» Exercise: Every line of the following records that includes "link" should be copied.

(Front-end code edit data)
· · ·

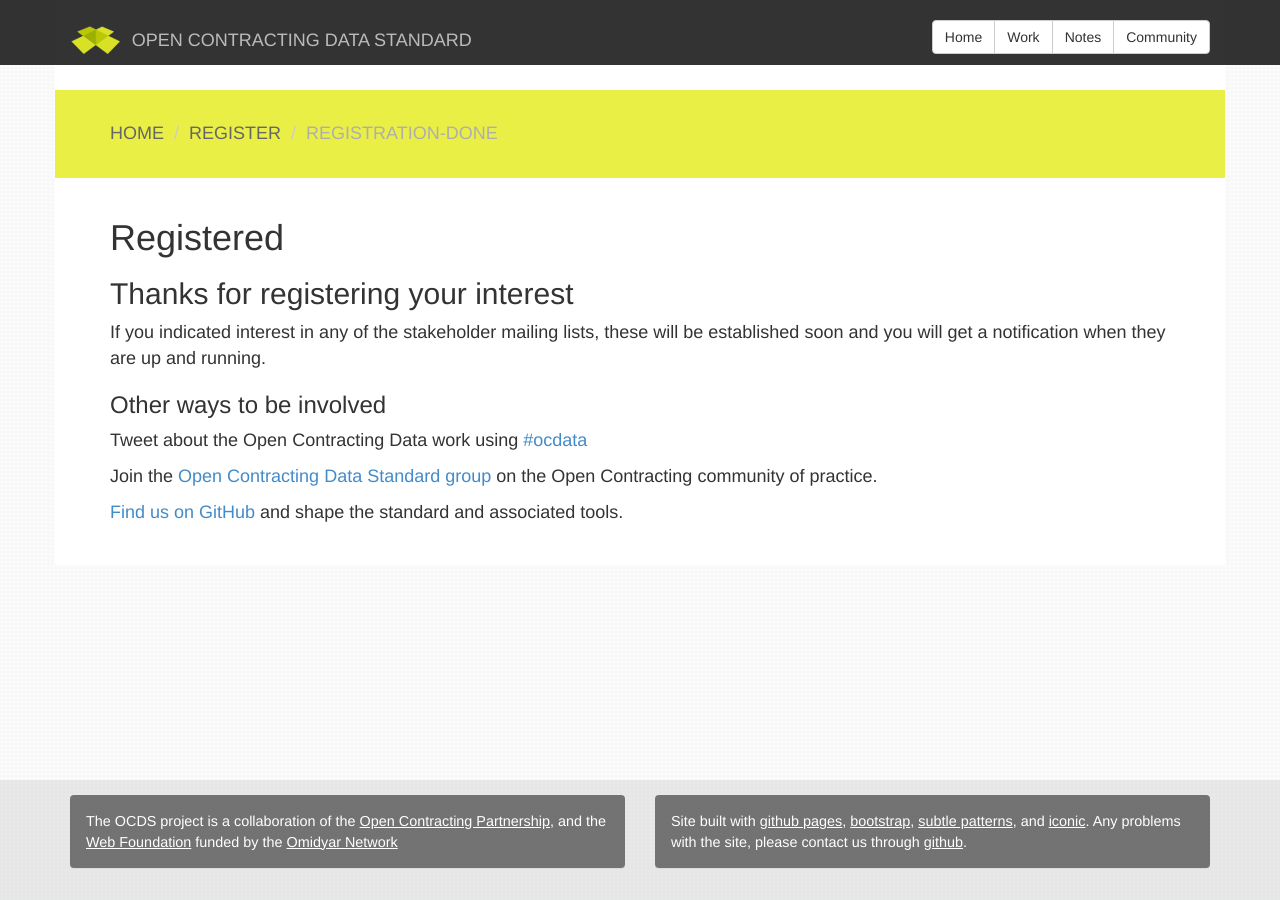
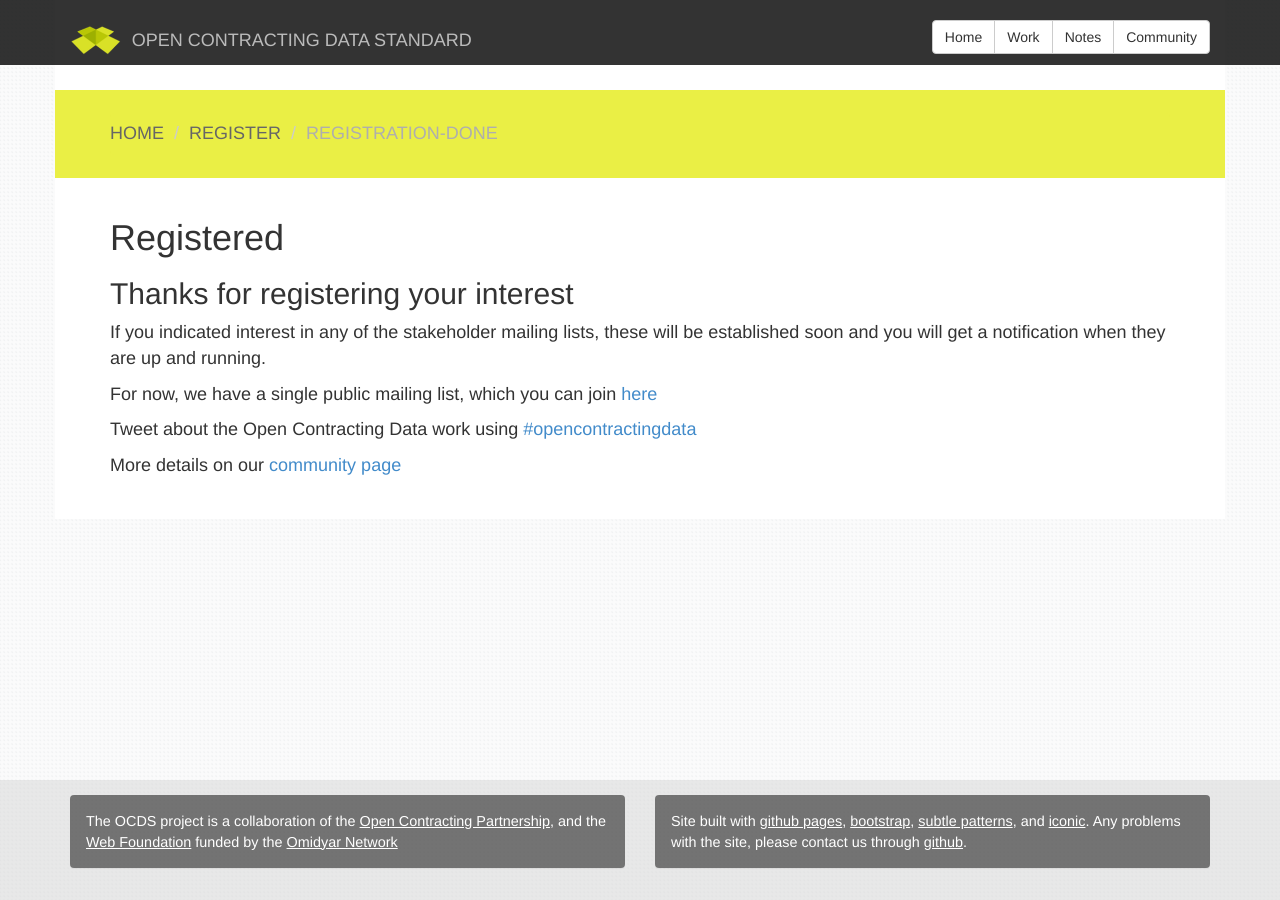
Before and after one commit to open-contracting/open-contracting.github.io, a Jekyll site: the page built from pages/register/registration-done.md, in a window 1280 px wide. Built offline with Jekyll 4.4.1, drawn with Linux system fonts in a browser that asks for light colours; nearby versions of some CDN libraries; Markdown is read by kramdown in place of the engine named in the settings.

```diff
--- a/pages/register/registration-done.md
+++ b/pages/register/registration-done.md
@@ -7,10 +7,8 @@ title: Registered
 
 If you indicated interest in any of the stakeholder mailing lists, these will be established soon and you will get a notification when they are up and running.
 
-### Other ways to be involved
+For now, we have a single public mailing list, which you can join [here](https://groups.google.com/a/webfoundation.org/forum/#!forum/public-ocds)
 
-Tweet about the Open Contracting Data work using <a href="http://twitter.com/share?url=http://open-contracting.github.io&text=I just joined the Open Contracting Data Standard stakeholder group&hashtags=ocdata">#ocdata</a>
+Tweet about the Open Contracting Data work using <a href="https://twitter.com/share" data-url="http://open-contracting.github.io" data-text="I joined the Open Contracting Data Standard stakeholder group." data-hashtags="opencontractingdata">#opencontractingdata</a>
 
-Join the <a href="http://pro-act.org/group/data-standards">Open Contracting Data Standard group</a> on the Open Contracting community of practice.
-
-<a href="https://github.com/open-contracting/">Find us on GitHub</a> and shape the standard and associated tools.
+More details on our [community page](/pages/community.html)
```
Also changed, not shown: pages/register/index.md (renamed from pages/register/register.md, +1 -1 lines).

· · ·

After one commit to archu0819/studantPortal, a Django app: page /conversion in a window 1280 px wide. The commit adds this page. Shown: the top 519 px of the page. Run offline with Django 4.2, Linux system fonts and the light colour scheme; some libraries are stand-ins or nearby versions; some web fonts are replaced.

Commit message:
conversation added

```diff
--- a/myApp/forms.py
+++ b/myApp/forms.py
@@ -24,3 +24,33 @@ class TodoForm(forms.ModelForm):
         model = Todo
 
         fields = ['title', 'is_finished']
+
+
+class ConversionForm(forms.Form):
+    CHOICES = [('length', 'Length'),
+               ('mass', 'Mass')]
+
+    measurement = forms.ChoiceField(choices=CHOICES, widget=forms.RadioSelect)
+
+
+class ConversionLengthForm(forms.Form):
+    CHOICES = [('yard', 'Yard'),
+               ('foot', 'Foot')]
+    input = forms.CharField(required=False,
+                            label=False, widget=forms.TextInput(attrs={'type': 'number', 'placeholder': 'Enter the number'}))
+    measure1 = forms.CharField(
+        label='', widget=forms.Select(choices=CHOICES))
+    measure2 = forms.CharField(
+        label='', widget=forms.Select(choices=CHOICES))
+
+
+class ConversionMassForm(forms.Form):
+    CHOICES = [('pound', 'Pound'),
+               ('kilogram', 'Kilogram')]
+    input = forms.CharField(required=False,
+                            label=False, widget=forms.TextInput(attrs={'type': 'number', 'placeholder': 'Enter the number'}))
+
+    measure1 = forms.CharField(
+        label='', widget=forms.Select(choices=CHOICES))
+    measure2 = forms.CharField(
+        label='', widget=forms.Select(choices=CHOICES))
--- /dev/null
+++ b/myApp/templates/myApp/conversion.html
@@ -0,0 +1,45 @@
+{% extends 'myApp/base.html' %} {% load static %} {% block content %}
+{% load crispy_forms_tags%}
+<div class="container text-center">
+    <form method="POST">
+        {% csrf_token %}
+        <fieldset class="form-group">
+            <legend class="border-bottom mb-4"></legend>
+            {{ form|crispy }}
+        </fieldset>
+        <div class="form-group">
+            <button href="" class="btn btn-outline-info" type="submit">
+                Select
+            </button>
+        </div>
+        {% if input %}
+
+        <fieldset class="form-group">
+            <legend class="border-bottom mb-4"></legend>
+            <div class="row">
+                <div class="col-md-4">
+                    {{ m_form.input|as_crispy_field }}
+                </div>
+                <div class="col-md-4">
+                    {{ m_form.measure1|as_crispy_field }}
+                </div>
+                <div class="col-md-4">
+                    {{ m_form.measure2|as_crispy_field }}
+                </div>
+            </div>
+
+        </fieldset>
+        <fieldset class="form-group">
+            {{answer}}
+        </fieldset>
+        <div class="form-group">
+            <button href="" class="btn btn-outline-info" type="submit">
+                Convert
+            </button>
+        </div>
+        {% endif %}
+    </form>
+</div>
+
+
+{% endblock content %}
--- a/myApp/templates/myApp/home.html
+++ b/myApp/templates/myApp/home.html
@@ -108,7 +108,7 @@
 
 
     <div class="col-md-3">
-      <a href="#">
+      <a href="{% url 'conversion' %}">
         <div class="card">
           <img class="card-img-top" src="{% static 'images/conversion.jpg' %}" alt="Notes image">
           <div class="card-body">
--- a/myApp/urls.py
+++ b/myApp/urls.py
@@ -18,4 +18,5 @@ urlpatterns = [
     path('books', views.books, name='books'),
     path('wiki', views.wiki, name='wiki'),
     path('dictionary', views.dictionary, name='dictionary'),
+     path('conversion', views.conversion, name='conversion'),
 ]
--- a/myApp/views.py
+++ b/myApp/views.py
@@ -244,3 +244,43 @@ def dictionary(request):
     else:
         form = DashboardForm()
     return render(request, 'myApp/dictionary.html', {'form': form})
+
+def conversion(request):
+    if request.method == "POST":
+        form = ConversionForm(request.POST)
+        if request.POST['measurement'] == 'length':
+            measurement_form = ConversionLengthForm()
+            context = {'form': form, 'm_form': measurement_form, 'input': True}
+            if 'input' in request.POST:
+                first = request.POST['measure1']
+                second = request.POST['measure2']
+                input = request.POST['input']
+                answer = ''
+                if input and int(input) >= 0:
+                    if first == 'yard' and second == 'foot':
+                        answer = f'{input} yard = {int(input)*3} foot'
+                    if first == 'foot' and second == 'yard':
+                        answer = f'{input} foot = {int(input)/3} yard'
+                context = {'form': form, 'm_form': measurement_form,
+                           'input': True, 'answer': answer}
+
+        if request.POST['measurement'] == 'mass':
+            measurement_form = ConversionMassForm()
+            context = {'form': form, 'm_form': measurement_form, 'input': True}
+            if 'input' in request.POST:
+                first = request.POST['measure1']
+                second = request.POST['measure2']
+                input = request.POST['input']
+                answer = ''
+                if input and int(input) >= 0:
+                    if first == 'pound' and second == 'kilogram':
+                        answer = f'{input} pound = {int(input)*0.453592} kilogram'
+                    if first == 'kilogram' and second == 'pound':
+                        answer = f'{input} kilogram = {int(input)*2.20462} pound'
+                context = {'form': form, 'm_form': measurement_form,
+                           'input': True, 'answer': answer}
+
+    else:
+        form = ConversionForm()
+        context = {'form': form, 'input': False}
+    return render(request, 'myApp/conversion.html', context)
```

· · ·

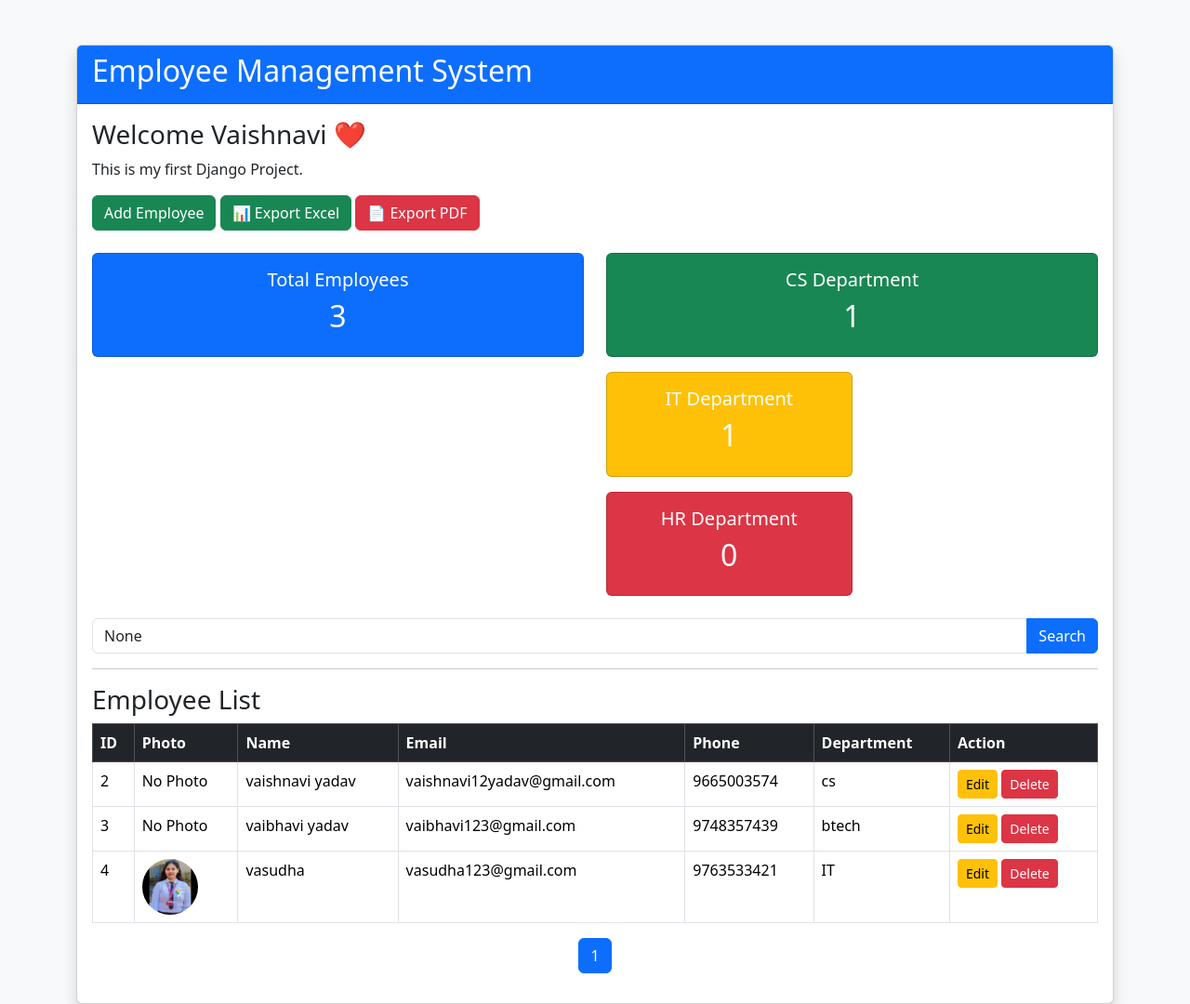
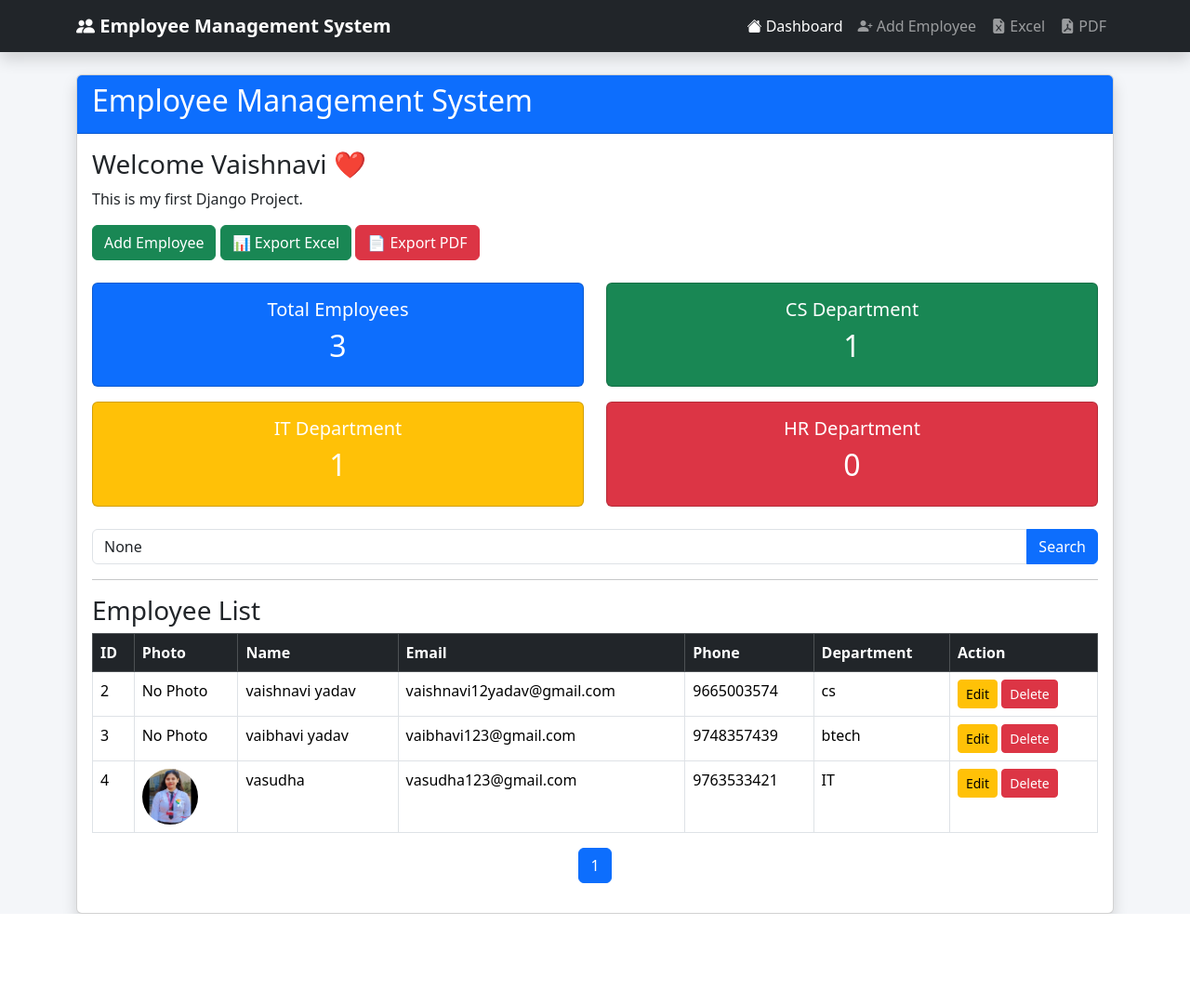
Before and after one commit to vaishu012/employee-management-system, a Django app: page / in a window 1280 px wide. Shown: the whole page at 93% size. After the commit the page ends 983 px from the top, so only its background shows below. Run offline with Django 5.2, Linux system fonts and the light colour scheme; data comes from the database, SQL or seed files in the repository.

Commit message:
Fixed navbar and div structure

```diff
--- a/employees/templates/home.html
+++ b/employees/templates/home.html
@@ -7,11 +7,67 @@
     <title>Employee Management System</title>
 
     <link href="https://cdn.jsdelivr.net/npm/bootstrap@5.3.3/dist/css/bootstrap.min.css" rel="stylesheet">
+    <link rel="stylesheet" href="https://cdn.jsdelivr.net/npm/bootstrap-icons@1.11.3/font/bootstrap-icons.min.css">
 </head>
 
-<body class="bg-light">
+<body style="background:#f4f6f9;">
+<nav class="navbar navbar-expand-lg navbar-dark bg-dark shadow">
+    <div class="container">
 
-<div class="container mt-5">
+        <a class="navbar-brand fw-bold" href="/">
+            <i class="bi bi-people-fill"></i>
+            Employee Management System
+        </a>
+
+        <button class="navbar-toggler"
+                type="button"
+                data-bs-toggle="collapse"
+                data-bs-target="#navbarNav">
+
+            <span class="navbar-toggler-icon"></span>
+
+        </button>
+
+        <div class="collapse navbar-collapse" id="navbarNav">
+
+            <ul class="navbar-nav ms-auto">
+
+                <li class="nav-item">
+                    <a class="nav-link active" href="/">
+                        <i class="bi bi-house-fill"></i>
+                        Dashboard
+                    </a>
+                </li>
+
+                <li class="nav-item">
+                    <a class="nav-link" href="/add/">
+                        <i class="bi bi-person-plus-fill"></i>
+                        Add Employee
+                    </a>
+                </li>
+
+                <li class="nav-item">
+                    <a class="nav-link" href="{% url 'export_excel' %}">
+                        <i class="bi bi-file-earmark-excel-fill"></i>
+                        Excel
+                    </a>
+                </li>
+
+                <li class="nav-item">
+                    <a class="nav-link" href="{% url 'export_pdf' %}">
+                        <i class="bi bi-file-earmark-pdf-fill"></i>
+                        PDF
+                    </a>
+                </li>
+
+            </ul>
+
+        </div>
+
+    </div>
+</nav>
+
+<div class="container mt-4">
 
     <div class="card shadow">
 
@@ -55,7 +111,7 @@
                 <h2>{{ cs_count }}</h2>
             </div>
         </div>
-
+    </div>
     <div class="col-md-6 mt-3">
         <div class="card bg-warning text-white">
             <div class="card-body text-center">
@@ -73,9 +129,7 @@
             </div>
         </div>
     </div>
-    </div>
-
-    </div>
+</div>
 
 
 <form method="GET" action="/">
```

· · ·

» Completed task:
     <link href="https://cdn.jsdelivr.net/npm/bootstrap@5.3.3/dist/css/bootstrap.min.css" rel="stylesheet">
+    <link rel="stylesheet" href="https://cdn.jsdelivr.net/npm/bootstrap-icons@1.11.3/font/bootstrap-icons.min.css">
+                    <a class="nav-link active" href="/">
+                    <a class="nav-link" href="/add/">
+                    <a class="nav-link" href="{% url 'export_excel' %}">
+                    <a class="nav-link" href="{% url 'export_pdf' %}">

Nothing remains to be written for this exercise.